Born and raised in Bryan, OH, Tader knew from a very young age that she wanted to be a performer. From dance recitals to church choirs, being on stage became a very prominent part of her life very quickly. After graduating high school, she went on to receive my B.A.C in Theatre with a Specialization in Musical Theatre in 2015 from Bowling Green State University (Go Falcons!). After working several performing jobs across Ohio for the past few years – she packed up my belongings and moved to Boston, MA.
Club 47 Calendar
Created by Byron Linardos
Located at 47 Mount Auburn Street, and later at 47 Palmer Street, Club 47 was a coffeehouse where students and residents first heard important socially conscious folk stars such as Joan Baez, Tom Rush and Bob Dylan. In 1970, the 47 Palmer Street coffeehouse, now called Passim, was lauded as the most important venue in the post-revival folk world. Today, in addition to holding over 400 concerts per year, Passim also operates a thriving school of music, teaching classes and workshops in everything from songwriting to voice to numerous acoustic instruments.

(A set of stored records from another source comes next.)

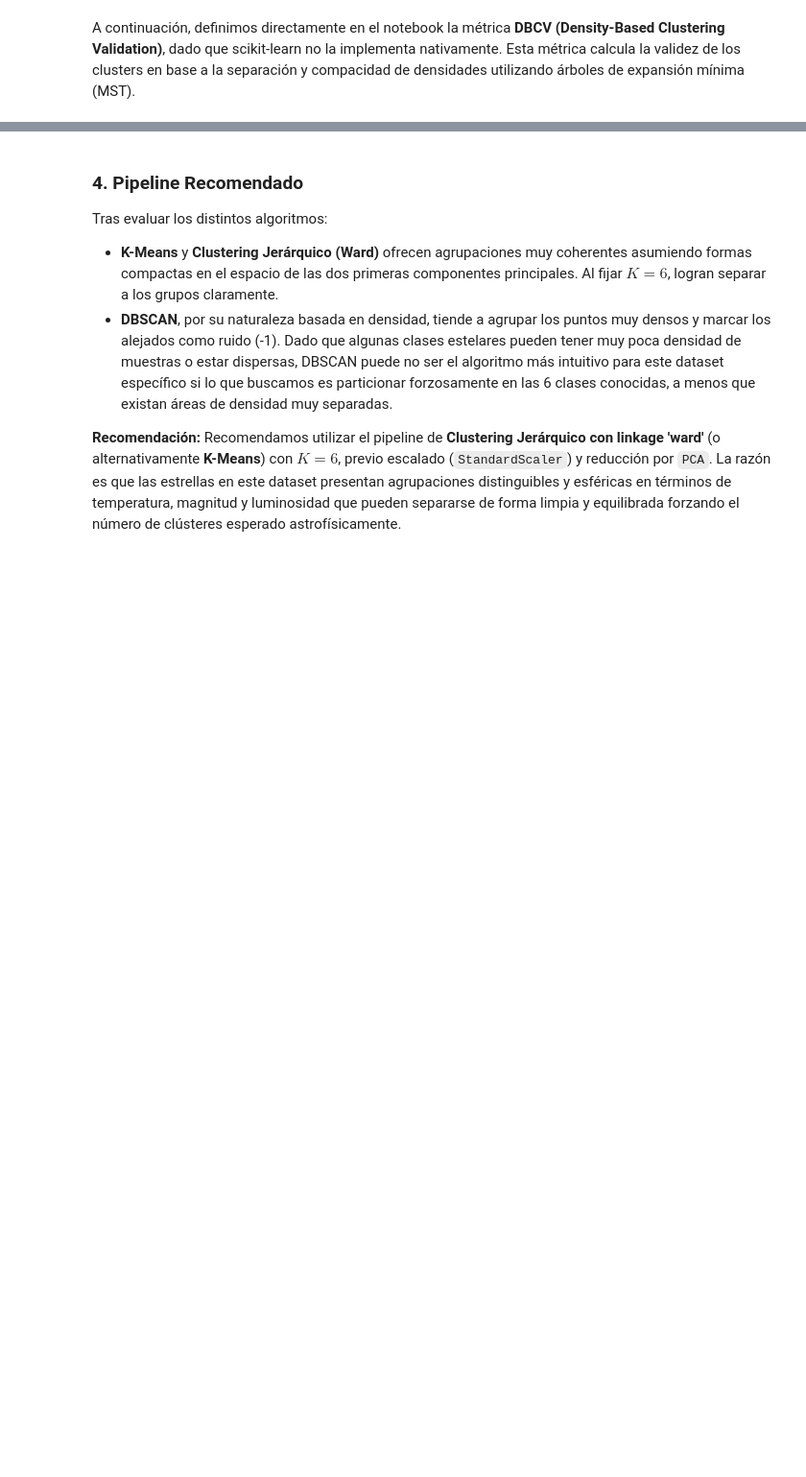
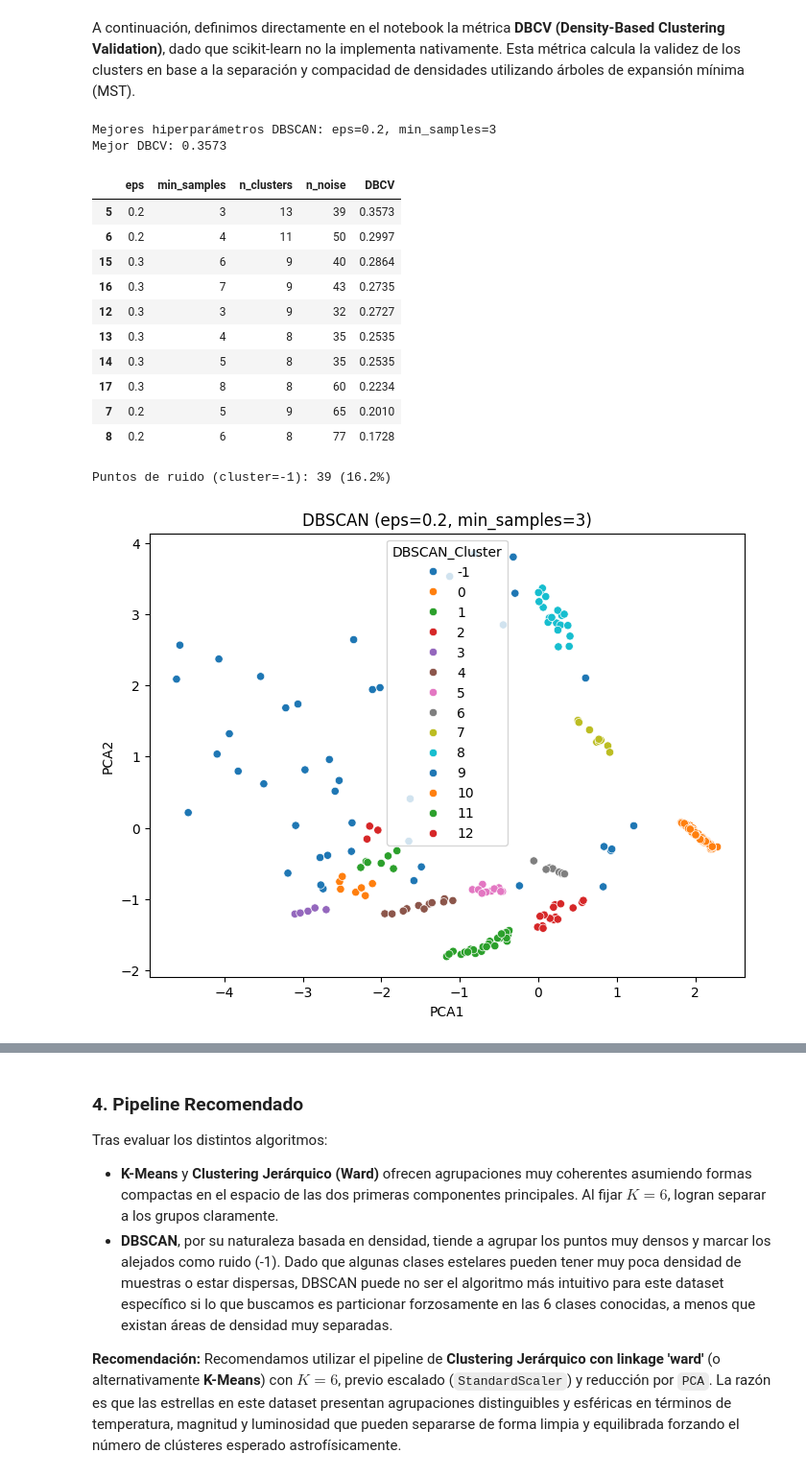
Before and after one commit to 100522196/P2-aprendizaje-automatico, a Jupyter notebook: notebook.ipynb, the cells around one changed output, grey strips where cells are left out. Shown at 96% size. Cells and saved outputs as stored; diff of their text form; code cells hidden in the pictures; blank space fills up the shorter version.

```diff
--- a/notebook.ipynb
+++ b/notebook.ipynb
@@ -258,42 +360,64 @@ def _get_label_members(X, labels, cluster):
     members = X[indices]
     return members
 # %%
-import sys
-import os
-# Importamos la métrica DBCV desde el archivo local
-
-eps_values = np.arange(0.1, 1.5, 0.1)
+eps_values = np.arange(0.1, 2.0, 0.1)
 min_samples_values = range(3, 10)
 
-best_score = -2  # DBCV va de -1 a 1
+best_score  = -2   # DBCV ∈ [-1, 1]
 best_params = {'eps': None, 'min_samples': None}
 best_labels = None
+results_dbscan = []
 
 for eps in eps_values:
     for min_samples in min_samples_values:
-        dbscan = DBSCAN(eps=eps, min_samples=min_samples)
+        dbscan = DBSCAN(eps=round(eps, 2), min_samples=min_samples)
         labels = dbscan.fit_predict(X_pca)
-
-        # DBCV requiere al menos 2 clusters (sin contar el ruido, o al menos no todos en un mismo cluster)
         n_clusters = len(set(labels)) - (1 if -1 in labels else 0)
+        n_noise     = np.sum(labels == -1)
         if n_clusters > 1:
-                # Calculamos DBCV (evalúa la validez en base a densidad)
+            try:
                 score = DBCV(X_pca, labels)
+                results_dbscan.append({
+                    'eps': round(eps, 2), 'min_samples': min_samples,
+                    'n_clusters': n_clusters, 'n_noise': n_noise, 'DBCV': round(score, 4)
+                })
                 if score > best_score:
-                    best_score = score
-                    best_params = {'eps': eps, 'min_samples': min_samples}
-                    best_labels = labels
-            except Exception as e:
+                    best_score  = score
+                    best_params = {'eps': round(eps, 2), 'min_samples': min_samples}
+                    best_labels = labels.copy()
+            except Exception:
                 pass
 
-print(f"Mejores hiperparámetros para DBSCAN: {best_params}")
-print(f"Mejor score DBCV: {best_score:.4f}")
+print(f"Mejores hiperparámetros DBSCAN: eps={best_params['eps']}, min_samples={best_params['min_samples']}")
+print(f"Mejor DBCV: {best_score:.4f}")
+
+# Top 5 combinaciones
+df_dbscan_res = pd.DataFrame(results_dbscan).sort_values('DBCV', ascending=False)
+display(df_dbscan_res.head(10))
 
 if best_labels is not None:
     df['DBSCAN_Cluster'] = best_labels
+    n_noise_best = np.sum(best_labels == -1)
+    print(f"Puntos de ruido (cluster=-1): {n_noise_best} ({100*n_noise_best/len(best_labels):.1f}%)")
     plt.figure(figsize=(8, 6))
-    sns.scatterplot(x='PCA1', y='PCA2', hue='DBSCAN_Cluster', data=df, palette='viridis')
-    plt.title(f'Agrupamiento DBSCAN (eps={best_params["eps"]:.2f}, min_samples={best_params["min_samples"]})')
+    sns.scatterplot(x='PCA1', y='PCA2', hue='DBSCAN_Cluster', data=df, palette='tab10')
+    plt.title(f"DBSCAN (eps={best_params['eps']}, min_samples={best_params['min_samples']})")
     plt.show()
 else:
-    print("DBSCAN no encontró combinaciones con más de 1 cluster válido.")
+    print("DBSCAN no encontró combinaciones válidas.")
+# %% [output]
+Mejores hiperparámetros DBSCAN: eps=0.2, min_samples=3
+Mejor DBCV: 0.3573
+|  | eps | min_samples | n_clusters | n_noise | DBCV |
+| 5 | 0.2 | 3 | 13 | 39 | 0.3573 |
+| 6 | 0.2 | 4 | 11 | 50 | 0.2997 |
+| 15 | 0.3 | 6 | 9 | 40 | 0.2864 |
+| 16 | 0.3 | 7 | 9 | 43 | 0.2735 |
+| 12 | 0.3 | 3 | 9 | 32 | 0.2727 |
+| 13 | 0.3 | 4 | 8 | 35 | 0.2535 |
+| 14 | 0.3 | 5 | 8 | 35 | 0.2535 |
+| 17 | 0.3 | 8 | 8 | 60 | 0.2234 |
+| 7 | 0.2 | 5 | 9 | 65 | 0.2010 |
+| 8 | 0.2 | 6 | 8 | 77 | 0.1728 |
+Puntos de ruido (cluster=-1): 39 (16.2%)
+[figure, added]
```
Also changed, not shown: parts of 12 cells of this notebook.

About FOLK New England
FOLK New England is here to help us discover, explore and preserve the joys of the New England musical frontier. For over a decade, FOLK New England has been collecting and protecting hundreds of artifacts stretching back in time: tapes from coffeehouse performances and house parties, songs and photographs. From FOLK festivals, dances and concerts, rare vinyl records and the treasured spoken remembrances in print, audiotape, and videos. Progress has granted us potent new tools in technology and preservation, but time is of the essence as much of this material is subject to the vagaries of events, the deterioration of tape and paper, and the loss of memory about the times of revolution and revival, when we believed that music could be at the heart of building a better world.
Photo by John Cooke
For the past several years, our friends have contributed personal collections, supported the scanning of thousands of pages of key documents, including issues of the Boston Broadside from 1962 – 67 and donated funds for the digitization of rare records, and (most crucially) reels of recorded tapes. We hope you will join us, our volunteers, and our generous donors, in seeing to it that this good work moves forward.For information about this event and all events in Harvard Square, please visit harvardsquare.com.
Joan Baez and FOLK New England Founder Betsy SigginsPhoto by Rob Stegman